Politics/Letters Live is, well… live!

This is where we’ll experiment with new formats and new voices, with podcasts, interviews, and plainly weird shit between the “official” editions of the quarterly magazine.  Who knows?  Maybe next year the podcast is old hat, and Chapo Trap House brays from the dustbin of history.

We feature three new voices.  Mark Bray, the author of Antifa: The Anti-Fascist Handbook(Melville House), talks with Bruce Robbins and me about the extreme politics of our time. Tune in to part two of our interview when it goes online on Saturday.

Natalie Frazier, who was only last year a film student at Northwestern, writes of her close, angry encounter with Spike Lee—of how it made her think again about the South Side, where she grew up, and about the politics of representation.

And on Friday, Christopher Layton, an undergraduate at Rutgers University, explains why being a History major is better than being a junkie in the first of our “First Person” features.  Now there’s a defense of the humanities.

In addition to regular critical reviews of the most provocative literature, film, music, and media, Politics/Letters Live features commentary from the historian and author Matthew Barlow (whose new book Griffintown: Identity and Memory in an Irish Diaspora Neighbourhood is just out from UBC Press), and the Barcelona-based scholar, architect, and critic Rafael Gomez-Moriana’s musings on the built environment in “Criticalista.”
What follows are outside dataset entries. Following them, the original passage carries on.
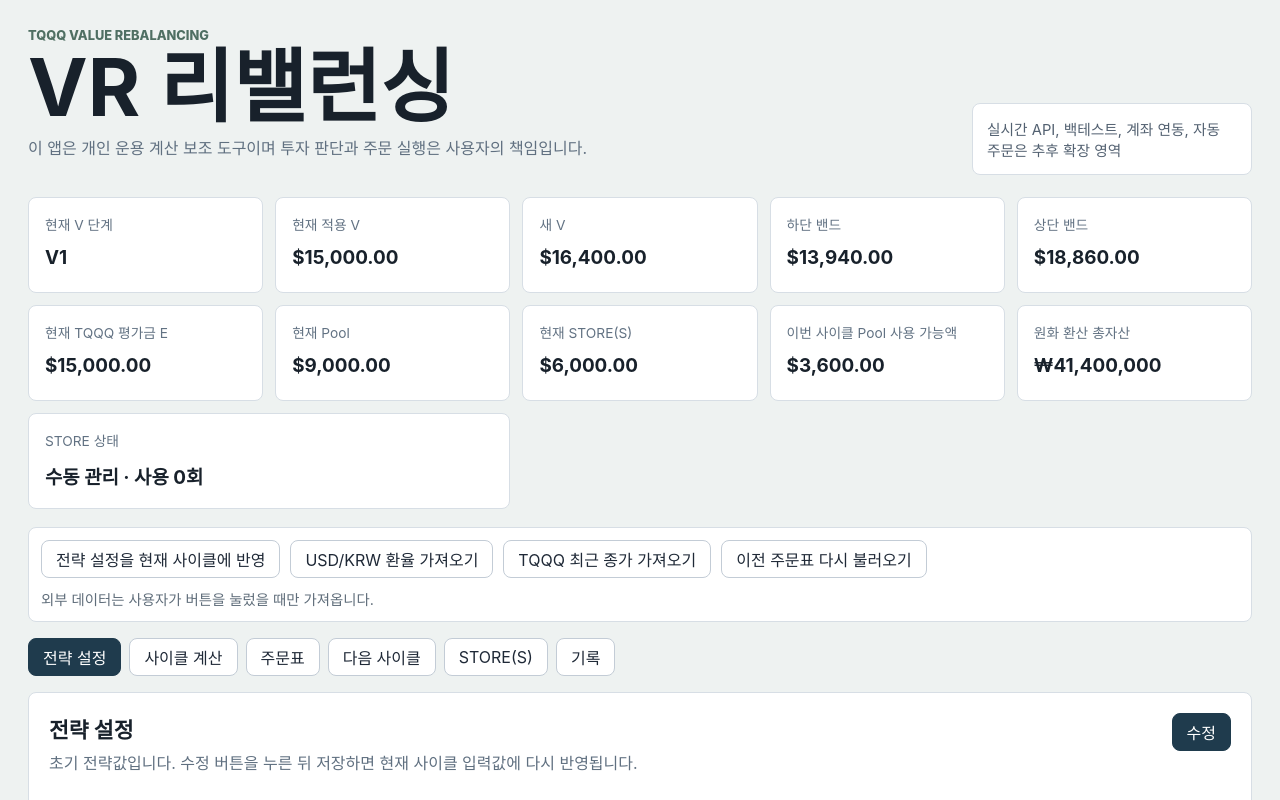
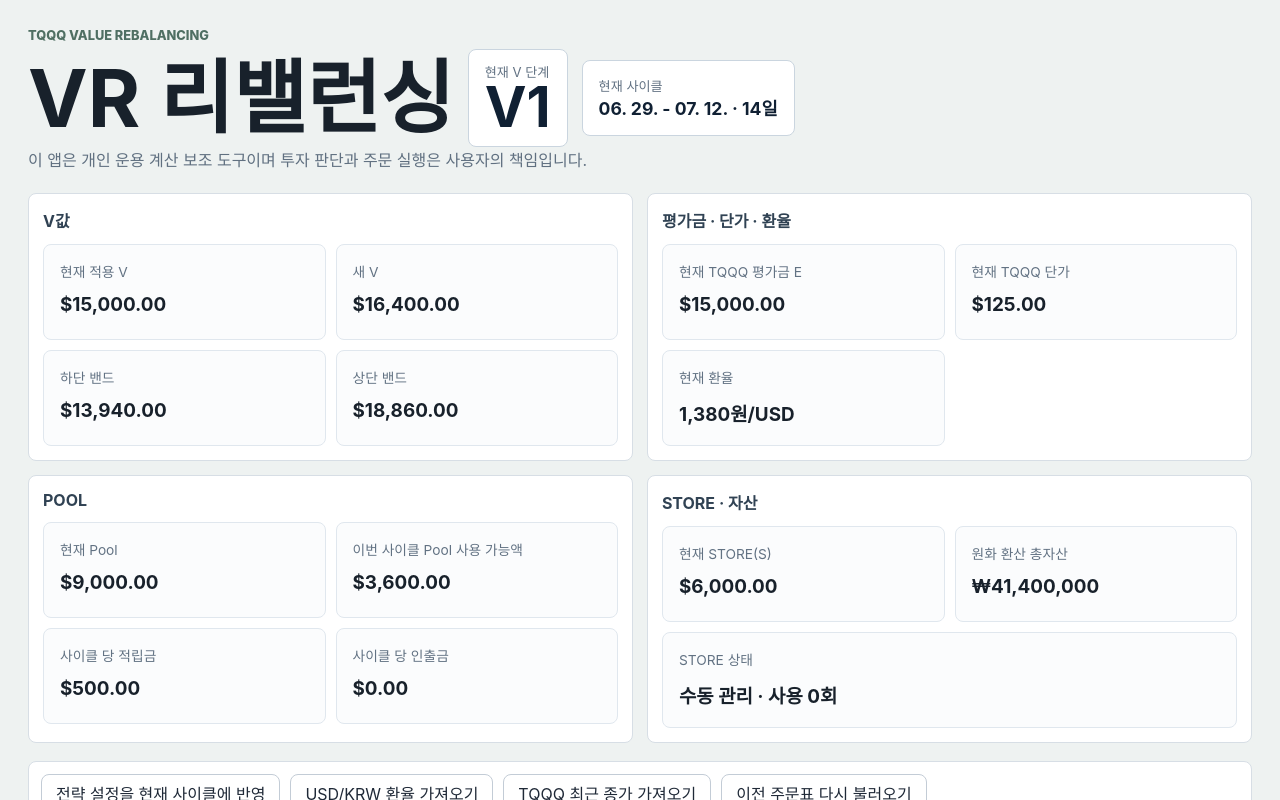
Before and after one commit to bookgoom891/VR-10Years-project, a React (Vite) app: page / in a window 1280 px wide. Shown: the top 800 px of the page. Built offline with nearby package versions, Linux system fonts and the light colour scheme.

Commit message:
Rework dashboard cycle summary

```diff
--- a/src/App.tsx
+++ b/src/App.tsx
@@ -34,6 +34,7 @@
 const historyKey = "vr-rebalancing.history";
 const undoKey = "vr-rebalancing.undo";
 const fillsKey = "vr-rebalancing.fills";
+const today = new Date().toISOString().slice(0, 10);
 
 const defaultSettings: StrategySettings = {
   symbol: "TQQQ",
@@ -41,6 +42,7 @@
   initialAveragePrice: 125,
   startClosePrice: 125,
   totalOrderQuantity: 120,
+  cycleStartDate: today,
   initialPool: 9000,
   initialStore: 6000,
   bandRate: 0.15,
@@ -88,6 +90,25 @@
   { id: "store", label: "STORE(S)" },
   { id: "history", label: "기록" }
 ];
+
+function addDays(dateText: string, days: number) {
+  const date = new Date(`${dateText}T00:00:00`);
+  if (Number.isNaN(date.getTime())) return today;
+  date.setDate(date.getDate() + days);
+  return date.toISOString().slice(0, 10);
+}
+
+function formatDate(dateText: string) {
+  const date = new Date(`${dateText}T00:00:00`);
+  if (Number.isNaN(date.getTime())) return dateText;
+  return date.toLocaleDateString("ko-KR", { month: "2-digit", day: "2-digit" });
+}
+
+function cyclePeriod(settings: StrategySettings) {
+  const start = settings.cycleStartDate || today;
+  const end = addDays(start, Math.max(settings.cycleDays, 1) - 1);
+  return `${formatDate(start)} - ${formatDate(end)} · ${settings.cycleDays}일`;
+}
 
 function normalizeHistory(records: HistoryRecord[]): HistoryRecord[] {
   return records.map((record) => ({
@@ -253,6 +274,7 @@
       fillDrafts
     };
     const record = makeRecord(history.length);
+    const nextStartDate = addDays(settings.cycleStartDate || today, settings.cycleDays);
     const nextCycle: CycleInput = {
       ...cycle,
       previousV: advancePreview.nextV,
@@ -264,6 +286,8 @@
     };
 
     setUndoSnapshot(snapshot);
+    setSettings((current) => ({ ...current, cycleStartDate: nextStartDate }));
+    setDraftSettings((current) => ({ ...current, cycleStartDate: nextStartDate }));
     setHistory((current) => [record, ...current]);
     setCycle(nextCycle);
     setFillDrafts([]);
@@ -313,10 +337,19 @@
       <header className="app-header">
         <div>
           <p className="eyebrow">TQQQ Value Rebalancing</p>
-          <h1>VR 리밸런싱</h1>
+          <div className="title-row">
+            <h1>VR 리밸런싱</h1>
+            <div className="v-stage-badge">
+              <span>현재 V 단계</span>
+              <strong>{cycle.vStage}</strong>
+            </div>
+            <div className="period-badge">
+              <span>현재 사이클</span>
+              <strong>{cyclePeriod(settings)}</strong>
+            </div>
+          </div>
           <p className="notice">이 앱은 개인 운용 계산 보조 도구이며 투자 판단과 주문 실행은 사용자의 책임입니다.</p>
         </div>
-        <div className="future-box">실시간 API, 백테스트, 계좌 연동, 자동 주문은 추후 확장 영역</div>
       </header>
 
       <Dashboard settings={settings} cycle={cycle} result={result} storeSignal={storeSignal} />
--- a/src/components/Dashboard.tsx
+++ b/src/components/Dashboard.tsx
@@ -1,5 +1,5 @@
 import type { CycleInput, CycleResult, StoreSignalResult, StrategySettings } from "../types";
-import { krw, money } from "./fields";
+import { krw, money, price } from "./fields";
 
 interface Props {
   settings: StrategySettings;
@@ -8,32 +8,58 @@
   storeSignal: StoreSignalResult;
 }
 
-export default function Dashboard({ settings, cycle, result, storeSignal }: Props) {
-  const cards = [
-    ["현재 V 단계", cycle.vStage],
-    ["현재 적용 V", money(cycle.previousV)],
-    ["새 V", money(result.newV)],
-    ["하단 밴드", money(result.lowerBand)],
-    ["상단 밴드", money(result.upperBand)],
-    [`현재 ${settings.symbol} 평가금 E`, money(result.endingEquity)],
-    ["현재 Pool", money(cycle.currentPool)],
-    ["현재 STORE(S)", money(cycle.currentStore)],
-    ["이번 사이클 Pool 사용 가능액", money(result.cyclePoolBudget)],
-    ["원화 환산 총자산", krw(result.totalKrwAssets)]
-  ];
-
+function MetricCard({ label, value }: { label: string; value: string }) {
   return (
-    <section className="dashboard">
-      {cards.map(([label, value]) => (
-        <article className="metric-card" key={label}>
+    <article className="metric-card">
       <span>{label}</span>
       <strong>{value}</strong>
     </article>
-      ))}
+  );
+}
+
+export default function Dashboard({ settings, cycle, result, storeSignal }: Props) {
+  return (
+    <section className="dashboard dashboard-grouped">
+      <div className="dashboard-area v-area">
+        <h2>V값</h2>
+        <div className="metric-grid">
+          <MetricCard label="현재 적용 V" value={money(cycle.previousV)} />
+          <MetricCard label="새 V" value={money(result.newV)} />
+          <MetricCard label="하단 밴드" value={money(result.lowerBand)} />
+          <MetricCard label="상단 밴드" value={money(result.upperBand)} />
+        </div>
+      </div>
+
+      <div className="dashboard-area market-area">
+        <h2>평가금 · 단가 · 환율</h2>
+        <div className="metric-grid">
+          <MetricCard label={`현재 ${settings.symbol} 평가금 E`} value={money(result.endingEquity)} />
+          <MetricCard label={`현재 ${settings.symbol} 단가`} value={price(cycle.endingPrice)} />
+          <MetricCard label="현재 환율" value={`${cycle.exchangeRate.toLocaleString("ko-KR")}원/USD`} />
+        </div>
+      </div>
+
+      <div className="dashboard-area pool-area">
+        <h2>POOL</h2>
+        <div className="metric-grid">
+          <MetricCard label="현재 Pool" value={money(cycle.currentPool)} />
+          <MetricCard label="이번 사이클 Pool 사용 가능액" value={money(result.cyclePoolBudget)} />
+          <MetricCard label="사이클 당 적립금" value={money(cycle.contribution)} />
+          <MetricCard label="사이클 당 인출금" value={money(cycle.withdrawal)} />
+        </div>
+      </div>
+
+      <div className="dashboard-area asset-area">
+        <h2>STORE · 자산</h2>
+        <div className="metric-grid">
+          <MetricCard label="현재 STORE(S)" value={money(cycle.currentStore)} />
+          <MetricCard label="원화 환산 총자산" value={krw(result.totalKrwAssets)} />
           <article className="metric-card signal">
             <span>STORE 상태</span>
             <strong>{storeSignal.labels.join(" · ")}</strong>
           </article>
+        </div>
+      </div>
     </section>
   );
 }
--- a/src/components/StrategySetup.tsx
+++ b/src/components/StrategySetup.tsx
@@ -60,11 +60,20 @@
         <NumberField label="초기 평단가" value={settings.initialAveragePrice} disabled={!isEditing} step={0.01} onChange={(value) => update("initialAveragePrice", value)} />
         <NumberField label="시작 직전 종가" value={settings.startClosePrice} disabled={!isEditing} step={0.01} onChange={(value) => update("startClosePrice", value)} />
         <NumberField label="총 주문 수량" value={settings.totalOrderQuantity} disabled={!isEditing} onChange={(value) => update("totalOrderQuantity", value)} suffix="주" />
+        <label className="field">
+          <span>사이클 시작일</span>
+          <input
+            type="date"
+            value={settings.cycleStartDate}
+            disabled={!isEditing}
+            onChange={(event) => update("cycleStartDate", event.target.value)}
+          />
+        </label>
+        <NumberField label="사이클 주기" value={settings.cycleDays} disabled onChange={(value) => update("cycleDays", value)} suffix="일, 2주 고정" />
         <NumberField label="초기 Pool" value={settings.initialPool} disabled={!isEditing} onChange={(value) => update("initialPool", value)} />
         <NumberField label="초기 STORE(S)" value={settings.initialStore} disabled={!isEditing} onChange={(value) => update("initialStore", value)} />
         <NumberField label="밴드 비율" value={settings.bandRate} disabled={!isEditing} step={0.01} onChange={(value) => update("bandRate", value)} suffix="0.15 = 15%" />
         <NumberField label="G값" value={settings.gValue} disabled={!isEditing} onChange={(value) => update("gValue", value)} />
-        <NumberField label="사이클 주기" value={settings.cycleDays} disabled={!isEditing} onChange={(value) => update("cycleDays", value)} suffix="일" />
         <NumberField label="사이클 당 적립금" value={settings.contribution} disabled={!isEditing} onChange={(value) => update("contribution", value)} />
         <NumberField label="사이클 당 인출금" value={settings.withdrawal} disabled={!isEditing} onChange={(value) => update("withdrawal", value)} />
         <NumberField label="사이클 당 Pool 사용 한도" value={settings.cyclePoolUseLimit} disabled={!isEditing} step={0.01} onChange={(value) => update("cyclePoolUseLimit", value)} suffix="0.4 = 40%" />
--- a/src/styles.css
+++ b/src/styles.css
@@ -43,11 +43,14 @@
 }
 
 .app-header {
-  display: grid;
-  grid-template-columns: 1fr auto;
-  gap: 20px;
-  align-items: end;
   margin-bottom: 22px;
+}
+
+.title-row {
+  display: flex;
+  flex-wrap: wrap;
+  gap: 14px;
+  align-items: center;
 }
 
 .eyebrow {
@@ -66,9 +69,37 @@
 }
 
 h1 {
-  margin-bottom: 10px;
+  margin-bottom: 0;
   font-size: clamp(2.25rem, 7vw, 5rem);
   line-height: 0.95;
+}
+
+.v-stage-badge,
+.period-badge {
+  display: grid;
+  min-height: 76px;
+  align-content: center;
+  border: 1px solid #cad5df;
+  border-radius: 8px;
+  background: #ffffff;
+  padding: 12px 16px;
+}
+
+.v-stage-badge span,
+.period-badge span {
+  color: #627283;
+  font-size: 0.82rem;
+}
+
+.v-stage-badge strong {
+  color: #102033;
+  font-size: clamp(2rem, 5vw, 3.5rem);
+  line-height: 0.95;
+}
+
+.period-badge strong {
+  color: #102033;
+  font-size: 1.1rem;
 }
 
 h2 {
@@ -106,14 +137,35 @@
   font-size: 0.92rem;
 }
 
-.dashboard {
+.dashboard-grouped {
   display: grid;
-  grid-template-columns: repeat(5, minmax(160px, 1fr));
-  gap: 12px;
+  grid-template-columns: repeat(2, minmax(0, 1fr));
+  gap: 14px;
   margin-bottom: 18px;
 }
 
+.dashboard-area {
+  border: 1px solid #d7dee5;
+  border-radius: 8px;
+  background: #ffffff;
+  padding: 14px;
+}
+
+.dashboard-area h2 {
+  margin-bottom: 12px;
+  color: #304253;
+  font-size: 1rem;
+}
+
+.metric-grid {
+  display: grid;
+  grid-template-columns: repeat(2, minmax(150px, 1fr));
+  gap: 10px;
+}
+
 .metric-card {
+  border-color: #e0e7ee;
+  background: #fbfcfd;
   min-height: 96px;
   padding: 16px;
 }
@@ -384,8 +436,8 @@
 }
 
 @media (max-width: 1100px) {
-  .dashboard {
-    grid-template-columns: repeat(3, minmax(160px, 1fr));
+  .dashboard-grouped {
+    grid-template-columns: 1fr;
   }
 
   .form-grid,
@@ -404,15 +456,16 @@
     padding: 18px 12px;
   }
 
-  .app-header {
-    grid-template-columns: 1fr;
+  .title-row {
+    align-items: stretch;
   }
 
-  .future-box {
-    max-width: none;
+  .v-stage-badge,
+  .period-badge {
+    width: 100%;
   }
 
-  .dashboard,
+  .metric-grid,
   .form-grid,
   .store-summary,
   .summary-grid {
--- a/src/types.ts
+++ b/src/types.ts
@@ -9,6 +9,7 @@
   initialAveragePrice: number;
   startClosePrice: number;
   totalOrderQuantity: number;
+  cycleStartDate: string;
   initialPool: number;
   initialStore: number;
   bandRate: number;
```
Lines whose indentation alone changed are shown as unchanged.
We have much more in store for Politics/Letters Live, so stay tuned. Meanwhile, if you have an idea or a perspective that you want to go LIVE… send us something!

– James Livingston